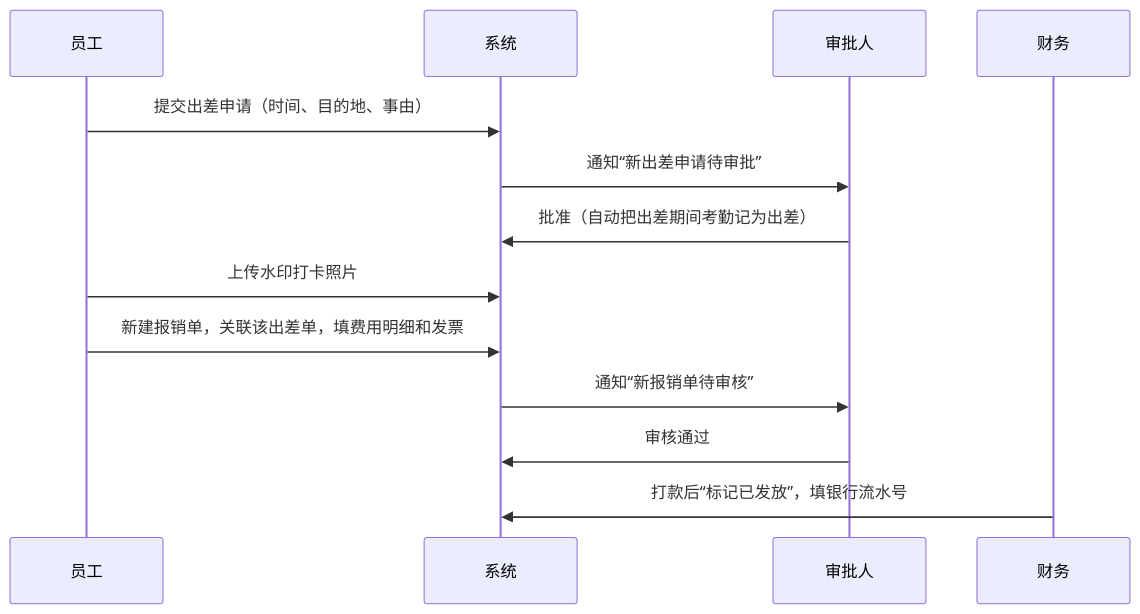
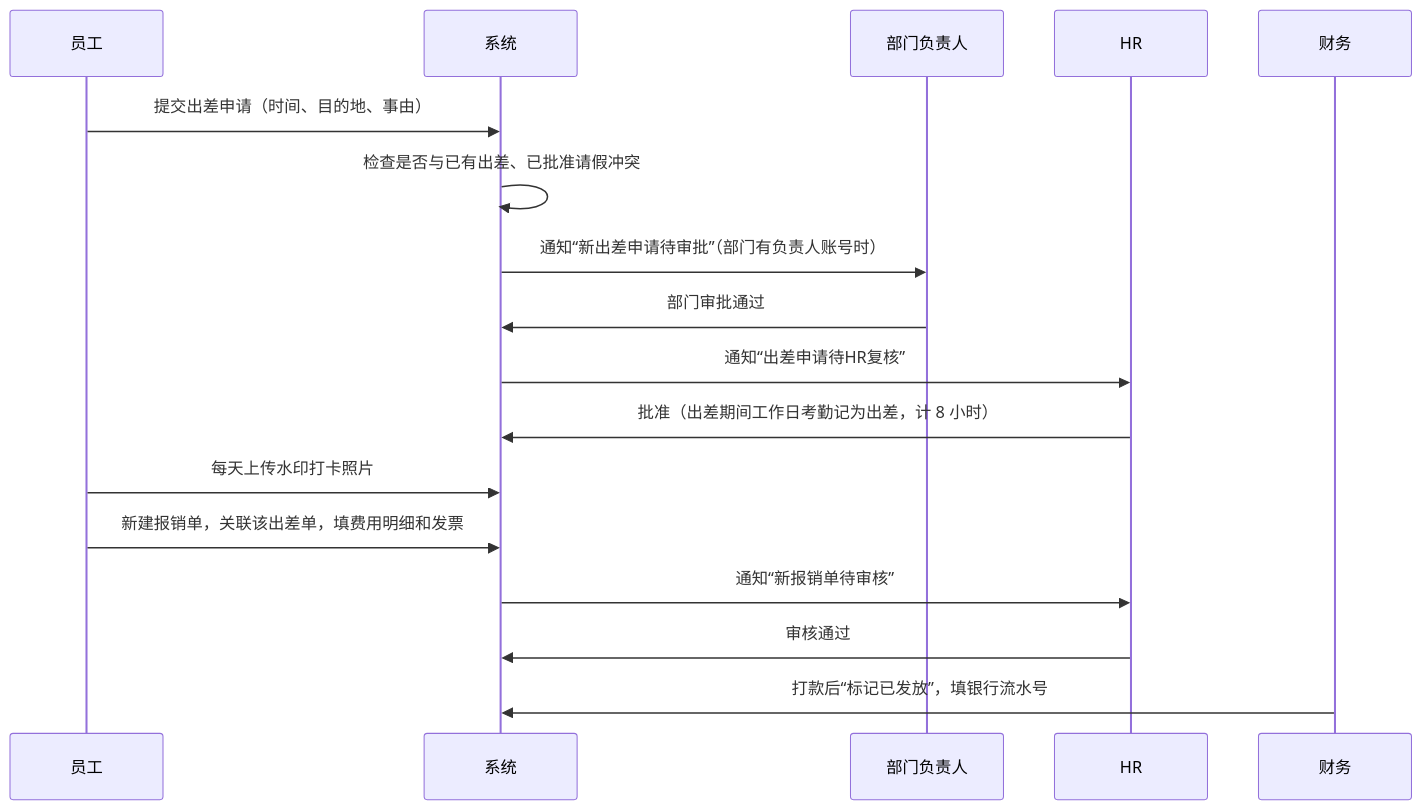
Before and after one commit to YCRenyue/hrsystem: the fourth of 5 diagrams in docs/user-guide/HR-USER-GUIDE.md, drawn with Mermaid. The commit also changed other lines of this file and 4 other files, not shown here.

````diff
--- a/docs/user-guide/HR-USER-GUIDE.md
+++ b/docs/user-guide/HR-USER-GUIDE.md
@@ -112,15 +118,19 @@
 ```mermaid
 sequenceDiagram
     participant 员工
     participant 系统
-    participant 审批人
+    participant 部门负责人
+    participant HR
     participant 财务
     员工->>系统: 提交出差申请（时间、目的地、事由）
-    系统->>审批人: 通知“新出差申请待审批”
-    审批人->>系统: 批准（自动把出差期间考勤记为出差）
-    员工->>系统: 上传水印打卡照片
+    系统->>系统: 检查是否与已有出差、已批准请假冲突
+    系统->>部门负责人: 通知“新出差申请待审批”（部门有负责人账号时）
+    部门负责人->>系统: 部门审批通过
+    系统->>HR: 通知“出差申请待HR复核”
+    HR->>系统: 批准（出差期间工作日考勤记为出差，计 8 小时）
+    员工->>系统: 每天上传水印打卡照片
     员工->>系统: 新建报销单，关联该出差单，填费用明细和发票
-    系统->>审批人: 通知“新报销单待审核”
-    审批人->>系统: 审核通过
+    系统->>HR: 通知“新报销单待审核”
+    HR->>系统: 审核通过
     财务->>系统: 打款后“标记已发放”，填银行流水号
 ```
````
━━━━━━
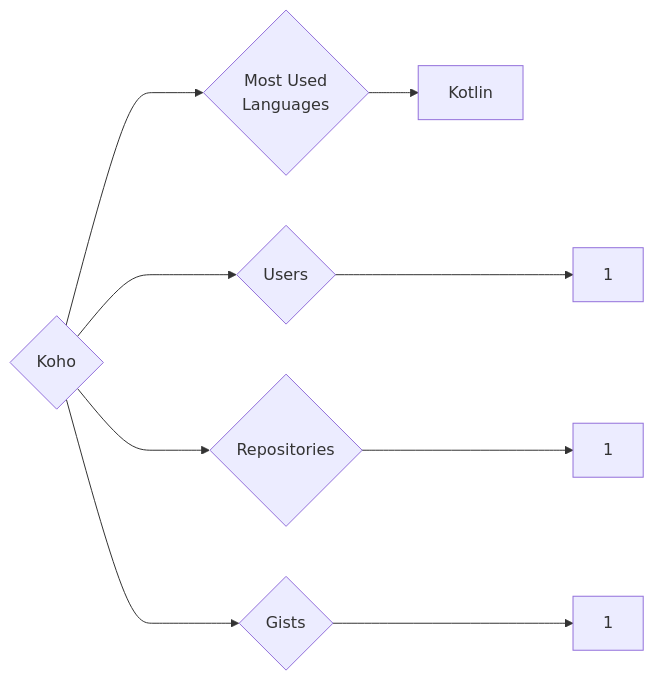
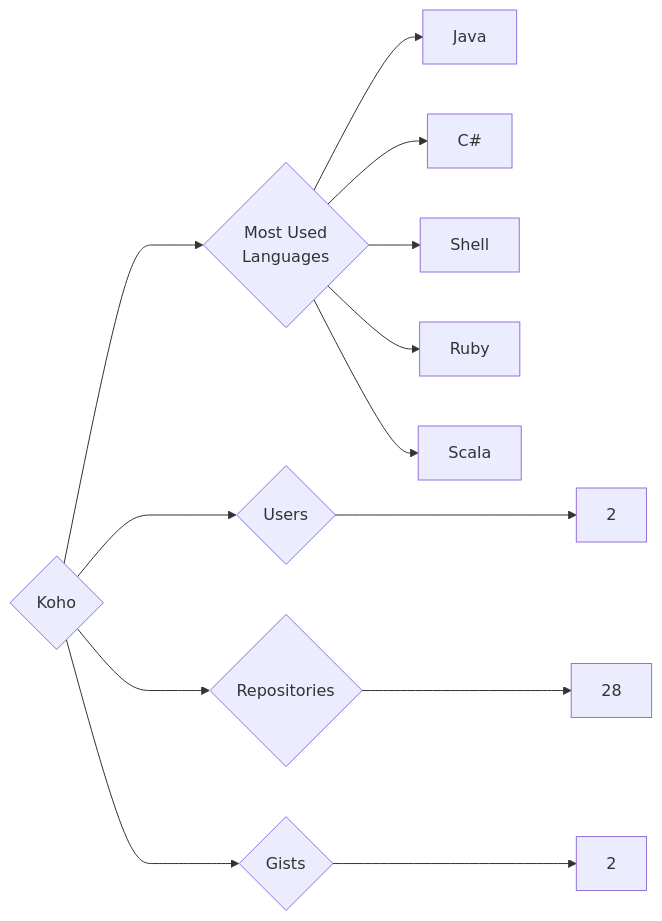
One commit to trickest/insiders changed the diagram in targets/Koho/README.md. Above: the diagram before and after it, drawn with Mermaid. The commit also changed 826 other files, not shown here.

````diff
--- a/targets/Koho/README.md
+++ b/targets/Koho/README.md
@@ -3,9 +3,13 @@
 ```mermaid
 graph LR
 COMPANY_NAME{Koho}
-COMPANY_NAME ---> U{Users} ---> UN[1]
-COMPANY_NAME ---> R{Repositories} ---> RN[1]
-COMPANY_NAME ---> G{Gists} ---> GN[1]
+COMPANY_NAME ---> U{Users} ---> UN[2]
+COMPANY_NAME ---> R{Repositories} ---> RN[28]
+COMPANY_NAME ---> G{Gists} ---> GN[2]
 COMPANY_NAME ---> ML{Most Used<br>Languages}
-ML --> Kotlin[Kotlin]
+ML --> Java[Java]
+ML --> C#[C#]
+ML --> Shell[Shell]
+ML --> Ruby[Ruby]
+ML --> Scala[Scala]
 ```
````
━━━━━━
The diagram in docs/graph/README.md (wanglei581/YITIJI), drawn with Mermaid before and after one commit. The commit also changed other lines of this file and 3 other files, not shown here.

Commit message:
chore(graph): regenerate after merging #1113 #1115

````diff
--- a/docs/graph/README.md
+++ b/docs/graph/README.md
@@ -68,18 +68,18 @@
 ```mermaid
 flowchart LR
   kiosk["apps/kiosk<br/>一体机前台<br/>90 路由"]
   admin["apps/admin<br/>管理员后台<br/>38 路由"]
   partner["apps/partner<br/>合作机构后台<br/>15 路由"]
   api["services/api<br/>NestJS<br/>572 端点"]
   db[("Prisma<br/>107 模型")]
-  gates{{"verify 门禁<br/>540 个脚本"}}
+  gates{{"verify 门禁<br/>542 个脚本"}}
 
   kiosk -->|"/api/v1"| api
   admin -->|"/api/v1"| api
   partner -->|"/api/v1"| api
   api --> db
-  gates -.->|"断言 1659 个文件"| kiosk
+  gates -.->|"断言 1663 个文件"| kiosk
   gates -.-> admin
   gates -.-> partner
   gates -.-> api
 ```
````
━━━━━━
Look over the material and return every line where the word "kiosk" is found.

_Written reply_.
   kiosk["apps/kiosk<br/>一体机前台<br/>90 路由"]
   kiosk -->|"/api/v1"| api
-  gates -.->|"断言 1659 个文件"| kiosk
+  gates -.->|"断言 1663 个文件"| kiosk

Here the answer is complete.